The Montgomery County attorney advised the County Council yesterday that a proposal to restrict the sale of ammunition in an attempt to control handguns is outside council authority and preempted by state law.
The opinion by County Attorney Paul A. McGuckian precedes a public hearing scheduled tonight on the bill, which was proposed by council member David Scull. The meeting, arranged after a packed hearing last month, has drawn 39 speakers opposing the bill and only one supporter--Takoma Park Mayor Sammie Abbott.
The proposal would restrict the sale of bullets and other "fixed ammunition," excluding flares and signal devices, to persons with registered handguns. McGuckian said that's the same thing as requiring registration and that state law preempts localities from regulating the transfer or possession of firearms.
"The General Assembly did not intend to leave with Montgomery County the authority to indirectly legislate a registration requirement for handguns," McGuckian wrote.
Since the opinion is only advisory, the council could still pass the bill, but that now seems unlikely since, if approved, it would almost certainly be immediately challenged in court.
"I just wish he had given us that opinion a month ago and saved the council a lot of hassle," said Scull's legislative aide, Karen A. Orlansky.
National Rifle Association members were pleased with the opinion. "I think the poor chap Scull didn't do his homework," said David Marshall, an NRA lobbyist. "If each community had the power to regulate handguns like they regulate the speed limit, we would have a patchwork of legislation. How would the police enforce it?"

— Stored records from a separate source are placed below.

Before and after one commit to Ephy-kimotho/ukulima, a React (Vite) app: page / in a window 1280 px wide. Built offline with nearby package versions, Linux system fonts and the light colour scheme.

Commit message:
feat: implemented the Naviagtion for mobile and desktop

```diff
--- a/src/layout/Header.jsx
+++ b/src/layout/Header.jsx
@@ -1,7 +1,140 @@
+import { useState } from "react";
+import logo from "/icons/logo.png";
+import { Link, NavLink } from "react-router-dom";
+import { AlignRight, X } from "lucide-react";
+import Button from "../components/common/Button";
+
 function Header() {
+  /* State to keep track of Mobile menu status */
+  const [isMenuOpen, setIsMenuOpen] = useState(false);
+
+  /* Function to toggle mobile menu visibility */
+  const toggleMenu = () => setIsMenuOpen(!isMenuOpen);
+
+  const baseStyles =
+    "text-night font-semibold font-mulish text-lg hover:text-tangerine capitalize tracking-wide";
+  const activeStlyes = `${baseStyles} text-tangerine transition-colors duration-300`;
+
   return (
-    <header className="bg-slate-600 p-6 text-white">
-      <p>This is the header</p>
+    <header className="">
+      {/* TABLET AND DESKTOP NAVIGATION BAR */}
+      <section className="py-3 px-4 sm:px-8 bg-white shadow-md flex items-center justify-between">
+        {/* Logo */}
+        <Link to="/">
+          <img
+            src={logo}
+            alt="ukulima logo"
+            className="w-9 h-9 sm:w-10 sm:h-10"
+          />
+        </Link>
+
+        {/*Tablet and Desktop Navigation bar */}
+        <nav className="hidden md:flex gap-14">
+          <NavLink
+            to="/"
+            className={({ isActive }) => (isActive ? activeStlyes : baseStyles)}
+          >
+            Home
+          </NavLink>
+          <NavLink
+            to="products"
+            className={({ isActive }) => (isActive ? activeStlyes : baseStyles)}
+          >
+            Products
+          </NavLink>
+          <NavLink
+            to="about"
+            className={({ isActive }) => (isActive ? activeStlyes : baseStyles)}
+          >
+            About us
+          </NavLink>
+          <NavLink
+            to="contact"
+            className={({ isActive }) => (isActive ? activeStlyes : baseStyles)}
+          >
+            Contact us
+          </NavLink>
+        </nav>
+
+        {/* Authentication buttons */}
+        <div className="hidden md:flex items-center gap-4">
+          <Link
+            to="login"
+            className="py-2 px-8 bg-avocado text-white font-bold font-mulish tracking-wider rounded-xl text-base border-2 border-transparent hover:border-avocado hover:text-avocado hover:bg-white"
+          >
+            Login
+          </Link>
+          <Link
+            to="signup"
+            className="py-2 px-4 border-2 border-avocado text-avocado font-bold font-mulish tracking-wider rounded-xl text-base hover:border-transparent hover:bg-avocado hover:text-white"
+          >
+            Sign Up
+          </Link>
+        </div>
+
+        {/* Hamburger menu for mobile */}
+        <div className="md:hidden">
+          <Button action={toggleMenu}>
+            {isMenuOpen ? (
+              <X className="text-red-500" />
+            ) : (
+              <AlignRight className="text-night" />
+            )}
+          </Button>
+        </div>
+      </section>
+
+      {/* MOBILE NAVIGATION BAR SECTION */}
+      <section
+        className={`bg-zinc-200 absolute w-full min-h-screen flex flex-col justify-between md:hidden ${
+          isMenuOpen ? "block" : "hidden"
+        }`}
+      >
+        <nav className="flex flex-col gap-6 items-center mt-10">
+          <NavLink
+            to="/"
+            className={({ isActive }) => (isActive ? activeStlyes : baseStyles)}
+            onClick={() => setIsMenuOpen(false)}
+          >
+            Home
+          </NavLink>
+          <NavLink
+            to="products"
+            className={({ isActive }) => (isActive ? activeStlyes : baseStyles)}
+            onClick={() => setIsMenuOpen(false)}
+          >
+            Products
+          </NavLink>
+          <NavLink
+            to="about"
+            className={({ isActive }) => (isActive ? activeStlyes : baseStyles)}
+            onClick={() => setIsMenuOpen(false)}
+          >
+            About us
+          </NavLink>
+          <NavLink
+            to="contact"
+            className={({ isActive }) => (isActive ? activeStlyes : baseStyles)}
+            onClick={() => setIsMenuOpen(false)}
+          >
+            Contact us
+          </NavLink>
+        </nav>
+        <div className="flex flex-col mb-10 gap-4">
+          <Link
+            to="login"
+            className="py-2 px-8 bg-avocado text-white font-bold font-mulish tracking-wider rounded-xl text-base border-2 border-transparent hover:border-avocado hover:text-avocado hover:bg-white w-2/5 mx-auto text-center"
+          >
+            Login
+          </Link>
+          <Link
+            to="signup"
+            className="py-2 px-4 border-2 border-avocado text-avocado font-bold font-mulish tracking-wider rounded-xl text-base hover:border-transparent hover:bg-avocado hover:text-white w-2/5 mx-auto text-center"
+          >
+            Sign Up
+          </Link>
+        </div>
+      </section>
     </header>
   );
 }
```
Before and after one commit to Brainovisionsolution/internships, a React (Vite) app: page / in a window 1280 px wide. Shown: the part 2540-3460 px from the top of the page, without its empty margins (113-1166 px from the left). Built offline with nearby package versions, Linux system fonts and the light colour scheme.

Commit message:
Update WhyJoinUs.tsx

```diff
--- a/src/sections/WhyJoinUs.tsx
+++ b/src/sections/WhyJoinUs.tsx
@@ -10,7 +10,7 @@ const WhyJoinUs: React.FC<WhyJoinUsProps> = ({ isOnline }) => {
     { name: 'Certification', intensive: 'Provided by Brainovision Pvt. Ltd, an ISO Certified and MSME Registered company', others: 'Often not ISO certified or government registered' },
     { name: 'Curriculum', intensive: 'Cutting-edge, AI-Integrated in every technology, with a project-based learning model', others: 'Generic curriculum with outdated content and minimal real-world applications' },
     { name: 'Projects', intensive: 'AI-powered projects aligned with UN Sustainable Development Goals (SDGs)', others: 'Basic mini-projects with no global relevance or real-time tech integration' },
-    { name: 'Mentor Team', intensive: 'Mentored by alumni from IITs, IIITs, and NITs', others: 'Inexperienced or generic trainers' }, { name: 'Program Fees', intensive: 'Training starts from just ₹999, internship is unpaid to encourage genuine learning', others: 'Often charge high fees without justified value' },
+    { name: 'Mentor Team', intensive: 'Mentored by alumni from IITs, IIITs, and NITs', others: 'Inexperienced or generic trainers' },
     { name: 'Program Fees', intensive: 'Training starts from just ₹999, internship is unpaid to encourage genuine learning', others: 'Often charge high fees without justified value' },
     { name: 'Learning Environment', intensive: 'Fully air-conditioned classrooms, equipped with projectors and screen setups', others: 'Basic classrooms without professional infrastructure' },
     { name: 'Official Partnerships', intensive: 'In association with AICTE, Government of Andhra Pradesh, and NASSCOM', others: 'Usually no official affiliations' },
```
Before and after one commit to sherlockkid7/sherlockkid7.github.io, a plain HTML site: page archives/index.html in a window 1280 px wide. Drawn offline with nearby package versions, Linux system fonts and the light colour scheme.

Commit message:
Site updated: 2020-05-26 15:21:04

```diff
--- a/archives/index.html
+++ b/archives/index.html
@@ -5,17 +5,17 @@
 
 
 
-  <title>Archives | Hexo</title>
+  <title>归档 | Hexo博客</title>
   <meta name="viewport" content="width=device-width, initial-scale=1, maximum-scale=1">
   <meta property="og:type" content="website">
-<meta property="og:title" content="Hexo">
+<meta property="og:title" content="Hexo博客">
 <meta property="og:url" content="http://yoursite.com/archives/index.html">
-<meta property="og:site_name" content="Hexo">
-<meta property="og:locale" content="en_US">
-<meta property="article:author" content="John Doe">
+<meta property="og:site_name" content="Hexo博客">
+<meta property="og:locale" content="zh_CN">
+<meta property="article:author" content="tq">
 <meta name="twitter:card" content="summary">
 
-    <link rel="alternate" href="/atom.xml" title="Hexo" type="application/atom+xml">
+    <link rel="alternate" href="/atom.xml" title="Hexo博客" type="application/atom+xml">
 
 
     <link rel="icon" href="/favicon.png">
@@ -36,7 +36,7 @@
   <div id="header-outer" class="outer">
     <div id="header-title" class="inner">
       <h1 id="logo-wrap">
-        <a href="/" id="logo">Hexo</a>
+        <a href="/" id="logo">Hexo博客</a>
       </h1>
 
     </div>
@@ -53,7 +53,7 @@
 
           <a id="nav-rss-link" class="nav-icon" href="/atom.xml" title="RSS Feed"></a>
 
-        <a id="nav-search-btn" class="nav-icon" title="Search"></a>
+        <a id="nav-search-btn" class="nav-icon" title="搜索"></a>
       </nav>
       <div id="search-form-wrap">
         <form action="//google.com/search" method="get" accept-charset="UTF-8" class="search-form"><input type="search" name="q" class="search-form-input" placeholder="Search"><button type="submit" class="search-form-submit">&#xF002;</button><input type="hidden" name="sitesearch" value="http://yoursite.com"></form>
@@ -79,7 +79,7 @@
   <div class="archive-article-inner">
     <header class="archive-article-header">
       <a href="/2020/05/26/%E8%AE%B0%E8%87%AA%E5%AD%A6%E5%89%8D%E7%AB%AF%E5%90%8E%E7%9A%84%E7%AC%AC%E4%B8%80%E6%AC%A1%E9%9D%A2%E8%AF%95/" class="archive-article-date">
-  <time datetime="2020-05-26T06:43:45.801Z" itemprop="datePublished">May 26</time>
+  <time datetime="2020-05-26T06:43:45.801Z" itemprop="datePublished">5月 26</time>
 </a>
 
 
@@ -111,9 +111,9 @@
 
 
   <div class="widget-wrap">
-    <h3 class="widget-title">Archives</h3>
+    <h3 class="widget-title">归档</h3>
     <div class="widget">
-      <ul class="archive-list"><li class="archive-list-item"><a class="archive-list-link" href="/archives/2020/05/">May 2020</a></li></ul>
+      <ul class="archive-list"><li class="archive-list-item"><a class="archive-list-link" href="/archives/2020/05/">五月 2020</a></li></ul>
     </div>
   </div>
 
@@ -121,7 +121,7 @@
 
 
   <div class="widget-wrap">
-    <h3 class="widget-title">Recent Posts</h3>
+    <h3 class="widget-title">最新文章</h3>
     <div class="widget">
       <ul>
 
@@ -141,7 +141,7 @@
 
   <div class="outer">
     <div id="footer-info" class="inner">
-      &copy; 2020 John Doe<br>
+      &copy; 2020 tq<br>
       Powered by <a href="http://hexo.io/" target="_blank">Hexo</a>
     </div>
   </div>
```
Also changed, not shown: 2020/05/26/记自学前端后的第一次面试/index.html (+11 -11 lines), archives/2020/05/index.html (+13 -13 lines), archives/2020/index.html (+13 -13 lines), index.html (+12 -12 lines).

Gun control supporters, who saw the Scull bill as an innovative attempt to circumvent the state law, said they were not surprised by the ruling. "The council is pro-handgun control anyway, so we think after the elections it will stand a better chance," said Rex West, field coordinator for the National Coalition to Ban Handguns.
Council members said they expect a large turnout at tonight's hearing in the 1,200-seat auditorium at the Richard Montgomery High School in Rockville, especially since the NRA has mobilized its members through a mass mailing. The council plans to broadcast the hearing into the parking lot outside.
The last attempt by a Montgomery County council to legislate gun control ended 13 years ago in the rejection of a strict registration ordinance, after three days of raucous public hearings packed with gun owners and enthusiasts.